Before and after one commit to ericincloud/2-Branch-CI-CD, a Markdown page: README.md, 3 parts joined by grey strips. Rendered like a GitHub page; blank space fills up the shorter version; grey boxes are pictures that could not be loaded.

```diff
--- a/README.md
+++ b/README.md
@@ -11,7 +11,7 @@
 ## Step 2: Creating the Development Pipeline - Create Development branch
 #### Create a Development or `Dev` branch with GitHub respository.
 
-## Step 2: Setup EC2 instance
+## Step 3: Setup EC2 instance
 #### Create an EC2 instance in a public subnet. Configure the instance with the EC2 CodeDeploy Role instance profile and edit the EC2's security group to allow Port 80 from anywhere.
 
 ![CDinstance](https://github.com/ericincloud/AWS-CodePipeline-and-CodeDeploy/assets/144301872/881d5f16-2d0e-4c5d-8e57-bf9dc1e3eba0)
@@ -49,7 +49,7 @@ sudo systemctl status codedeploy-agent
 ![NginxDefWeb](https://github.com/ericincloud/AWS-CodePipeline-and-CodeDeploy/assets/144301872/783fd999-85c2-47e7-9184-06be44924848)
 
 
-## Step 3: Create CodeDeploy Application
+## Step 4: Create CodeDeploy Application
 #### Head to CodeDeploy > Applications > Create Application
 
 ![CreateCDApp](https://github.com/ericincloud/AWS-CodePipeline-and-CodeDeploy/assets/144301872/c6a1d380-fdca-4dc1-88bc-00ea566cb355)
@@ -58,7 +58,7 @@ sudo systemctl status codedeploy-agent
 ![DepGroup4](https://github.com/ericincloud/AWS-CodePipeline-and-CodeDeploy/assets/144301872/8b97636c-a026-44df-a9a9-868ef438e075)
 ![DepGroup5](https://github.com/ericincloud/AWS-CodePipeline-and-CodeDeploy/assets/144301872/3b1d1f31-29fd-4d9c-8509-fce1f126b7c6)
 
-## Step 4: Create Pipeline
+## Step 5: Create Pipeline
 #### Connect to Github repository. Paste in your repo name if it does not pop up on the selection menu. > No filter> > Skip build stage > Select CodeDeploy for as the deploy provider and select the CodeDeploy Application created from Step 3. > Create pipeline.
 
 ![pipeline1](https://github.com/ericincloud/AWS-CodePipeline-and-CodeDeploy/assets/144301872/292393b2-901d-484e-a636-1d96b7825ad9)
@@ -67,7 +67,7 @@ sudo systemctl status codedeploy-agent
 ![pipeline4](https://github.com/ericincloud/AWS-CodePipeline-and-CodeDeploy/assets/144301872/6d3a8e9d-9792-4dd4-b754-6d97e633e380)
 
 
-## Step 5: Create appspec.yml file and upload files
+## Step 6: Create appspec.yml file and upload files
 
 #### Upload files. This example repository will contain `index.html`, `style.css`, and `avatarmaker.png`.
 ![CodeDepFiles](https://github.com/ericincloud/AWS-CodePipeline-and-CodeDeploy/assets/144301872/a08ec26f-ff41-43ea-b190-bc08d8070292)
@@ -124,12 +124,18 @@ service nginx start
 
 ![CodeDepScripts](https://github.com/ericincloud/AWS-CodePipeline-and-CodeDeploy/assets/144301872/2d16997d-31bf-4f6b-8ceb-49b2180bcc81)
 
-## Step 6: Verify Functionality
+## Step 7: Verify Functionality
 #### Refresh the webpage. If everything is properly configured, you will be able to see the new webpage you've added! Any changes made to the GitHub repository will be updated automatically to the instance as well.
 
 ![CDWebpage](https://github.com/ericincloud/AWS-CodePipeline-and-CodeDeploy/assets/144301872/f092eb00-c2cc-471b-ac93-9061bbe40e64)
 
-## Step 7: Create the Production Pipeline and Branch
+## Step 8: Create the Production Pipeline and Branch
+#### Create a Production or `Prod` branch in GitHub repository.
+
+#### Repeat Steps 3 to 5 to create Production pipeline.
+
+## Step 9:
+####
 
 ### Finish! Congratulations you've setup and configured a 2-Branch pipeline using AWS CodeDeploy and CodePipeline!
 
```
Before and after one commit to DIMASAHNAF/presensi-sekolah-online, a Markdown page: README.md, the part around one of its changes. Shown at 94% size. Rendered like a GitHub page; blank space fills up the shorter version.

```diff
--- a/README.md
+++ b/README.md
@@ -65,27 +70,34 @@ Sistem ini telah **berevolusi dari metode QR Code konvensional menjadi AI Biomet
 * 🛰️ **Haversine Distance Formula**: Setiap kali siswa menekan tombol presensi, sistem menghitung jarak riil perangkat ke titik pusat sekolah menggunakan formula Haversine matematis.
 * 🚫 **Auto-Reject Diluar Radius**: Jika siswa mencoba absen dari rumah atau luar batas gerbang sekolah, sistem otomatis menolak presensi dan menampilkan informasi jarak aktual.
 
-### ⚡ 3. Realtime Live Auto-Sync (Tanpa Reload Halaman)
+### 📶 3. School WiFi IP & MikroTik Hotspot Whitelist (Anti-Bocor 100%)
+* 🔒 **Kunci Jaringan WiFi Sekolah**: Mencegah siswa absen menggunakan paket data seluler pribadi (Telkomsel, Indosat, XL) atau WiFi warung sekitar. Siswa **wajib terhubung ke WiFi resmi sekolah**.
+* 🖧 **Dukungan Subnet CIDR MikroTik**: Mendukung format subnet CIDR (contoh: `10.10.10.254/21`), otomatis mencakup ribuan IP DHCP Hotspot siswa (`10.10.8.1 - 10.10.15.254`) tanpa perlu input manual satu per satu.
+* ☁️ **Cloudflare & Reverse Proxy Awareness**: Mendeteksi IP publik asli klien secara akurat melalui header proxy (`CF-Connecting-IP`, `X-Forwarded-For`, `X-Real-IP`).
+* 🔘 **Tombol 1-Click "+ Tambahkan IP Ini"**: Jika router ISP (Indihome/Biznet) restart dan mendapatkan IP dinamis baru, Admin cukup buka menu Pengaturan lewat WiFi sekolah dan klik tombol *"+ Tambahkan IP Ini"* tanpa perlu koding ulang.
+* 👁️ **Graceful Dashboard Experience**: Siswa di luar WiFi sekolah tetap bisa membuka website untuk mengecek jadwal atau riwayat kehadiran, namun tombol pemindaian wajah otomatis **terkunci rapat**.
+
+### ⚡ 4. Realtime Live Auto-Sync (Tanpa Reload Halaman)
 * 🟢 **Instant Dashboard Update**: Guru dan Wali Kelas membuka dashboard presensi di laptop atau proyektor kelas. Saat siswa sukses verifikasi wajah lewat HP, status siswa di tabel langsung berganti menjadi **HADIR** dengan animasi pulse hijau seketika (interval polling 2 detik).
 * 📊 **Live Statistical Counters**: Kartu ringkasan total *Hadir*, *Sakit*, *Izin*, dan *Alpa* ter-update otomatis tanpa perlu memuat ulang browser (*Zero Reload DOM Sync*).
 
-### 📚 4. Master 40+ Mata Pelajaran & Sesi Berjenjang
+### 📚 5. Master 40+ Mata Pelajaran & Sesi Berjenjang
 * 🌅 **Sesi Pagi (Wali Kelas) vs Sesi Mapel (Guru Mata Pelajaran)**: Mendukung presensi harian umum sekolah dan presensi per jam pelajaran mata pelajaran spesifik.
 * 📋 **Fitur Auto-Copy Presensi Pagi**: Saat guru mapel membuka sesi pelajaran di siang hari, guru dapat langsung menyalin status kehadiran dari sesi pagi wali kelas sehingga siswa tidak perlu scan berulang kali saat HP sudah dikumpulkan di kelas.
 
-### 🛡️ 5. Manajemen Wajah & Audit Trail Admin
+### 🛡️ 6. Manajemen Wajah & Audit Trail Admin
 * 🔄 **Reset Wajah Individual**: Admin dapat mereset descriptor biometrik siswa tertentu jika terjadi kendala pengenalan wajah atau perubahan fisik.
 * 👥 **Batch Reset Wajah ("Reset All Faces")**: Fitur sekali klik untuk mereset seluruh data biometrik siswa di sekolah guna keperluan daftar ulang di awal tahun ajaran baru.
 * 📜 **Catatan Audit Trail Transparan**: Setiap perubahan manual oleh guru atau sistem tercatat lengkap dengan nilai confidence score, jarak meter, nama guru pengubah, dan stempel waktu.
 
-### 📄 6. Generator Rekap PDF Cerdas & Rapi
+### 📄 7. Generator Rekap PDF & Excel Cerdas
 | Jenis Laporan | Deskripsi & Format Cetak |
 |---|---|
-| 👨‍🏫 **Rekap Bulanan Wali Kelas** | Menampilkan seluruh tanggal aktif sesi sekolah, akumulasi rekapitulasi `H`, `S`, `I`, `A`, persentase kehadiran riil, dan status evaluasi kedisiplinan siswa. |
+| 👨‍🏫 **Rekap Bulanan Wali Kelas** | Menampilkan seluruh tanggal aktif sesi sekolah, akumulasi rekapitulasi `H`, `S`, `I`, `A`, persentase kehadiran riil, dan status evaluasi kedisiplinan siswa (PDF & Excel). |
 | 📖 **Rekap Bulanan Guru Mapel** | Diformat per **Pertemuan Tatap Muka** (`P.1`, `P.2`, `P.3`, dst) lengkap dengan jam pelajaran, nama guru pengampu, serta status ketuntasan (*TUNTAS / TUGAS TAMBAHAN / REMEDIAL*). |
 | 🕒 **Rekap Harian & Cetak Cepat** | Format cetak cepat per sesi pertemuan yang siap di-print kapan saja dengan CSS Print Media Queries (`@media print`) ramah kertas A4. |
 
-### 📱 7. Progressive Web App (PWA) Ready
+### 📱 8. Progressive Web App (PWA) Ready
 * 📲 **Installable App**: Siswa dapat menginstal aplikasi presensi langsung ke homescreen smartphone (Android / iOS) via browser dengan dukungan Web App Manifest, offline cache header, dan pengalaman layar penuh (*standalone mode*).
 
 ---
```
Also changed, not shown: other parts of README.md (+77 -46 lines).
⁂
# Task
Copy out each line of the data that holds the string "status".

# Solution to this exercise
@@ -49,7 +49,7 @@ sudo systemctl status codedeploy-agent
@@ -58,7 +58,7 @@ sudo systemctl status codedeploy-agent
@@ -67,7 +67,7 @@ sudo systemctl status codedeploy-agent
 * 🟢 **Instant Dashboard Update**: Guru dan Wali Kelas membuka dashboard presensi di laptop atau proyektor kelas. Saat siswa sukses verifikasi wajah lewat HP, status siswa di tabel langsung berganti menjadi **HADIR** dengan animasi pulse hijau seketika (interval polling 2 detik).
 * 📋 **Fitur Auto-Copy Presensi Pagi**: Saat guru mapel membuka sesi pelajaran di siang hari, guru dapat langsung menyalin status kehadiran dari sesi pagi wali kelas sehingga siswa tidak perlu scan berulang kali saat HP sudah dikumpulkan di kelas.
-| 👨‍🏫 **Rekap Bulanan Wali Kelas** | Menampilkan seluruh tanggal aktif sesi sekolah, akumulasi rekapitulasi `H`, `S`, `I`, `A`, persentase kehadiran riil, dan status evaluasi kedisiplinan siswa. |
+| 👨‍🏫 **Rekap Bulanan Wali Kelas** | Menampilkan seluruh tanggal aktif sesi sekolah, akumulasi rekapitulasi `H`, `S`, `I`, `A`, persentase kehadiran riil, dan status evaluasi kedisiplinan siswa (PDF & Excel). |
 | 📖 **Rekap Bulanan Guru Mapel** | Diformat per **Pertemuan Tatap Muka** (`P.1`, `P.2`, `P.3`, dst) lengkap dengan jam pelajaran, nama guru pengampu, serta status ketuntasan (*TUNTAS / TUGAS TAMBAHAN / REMEDIAL*). |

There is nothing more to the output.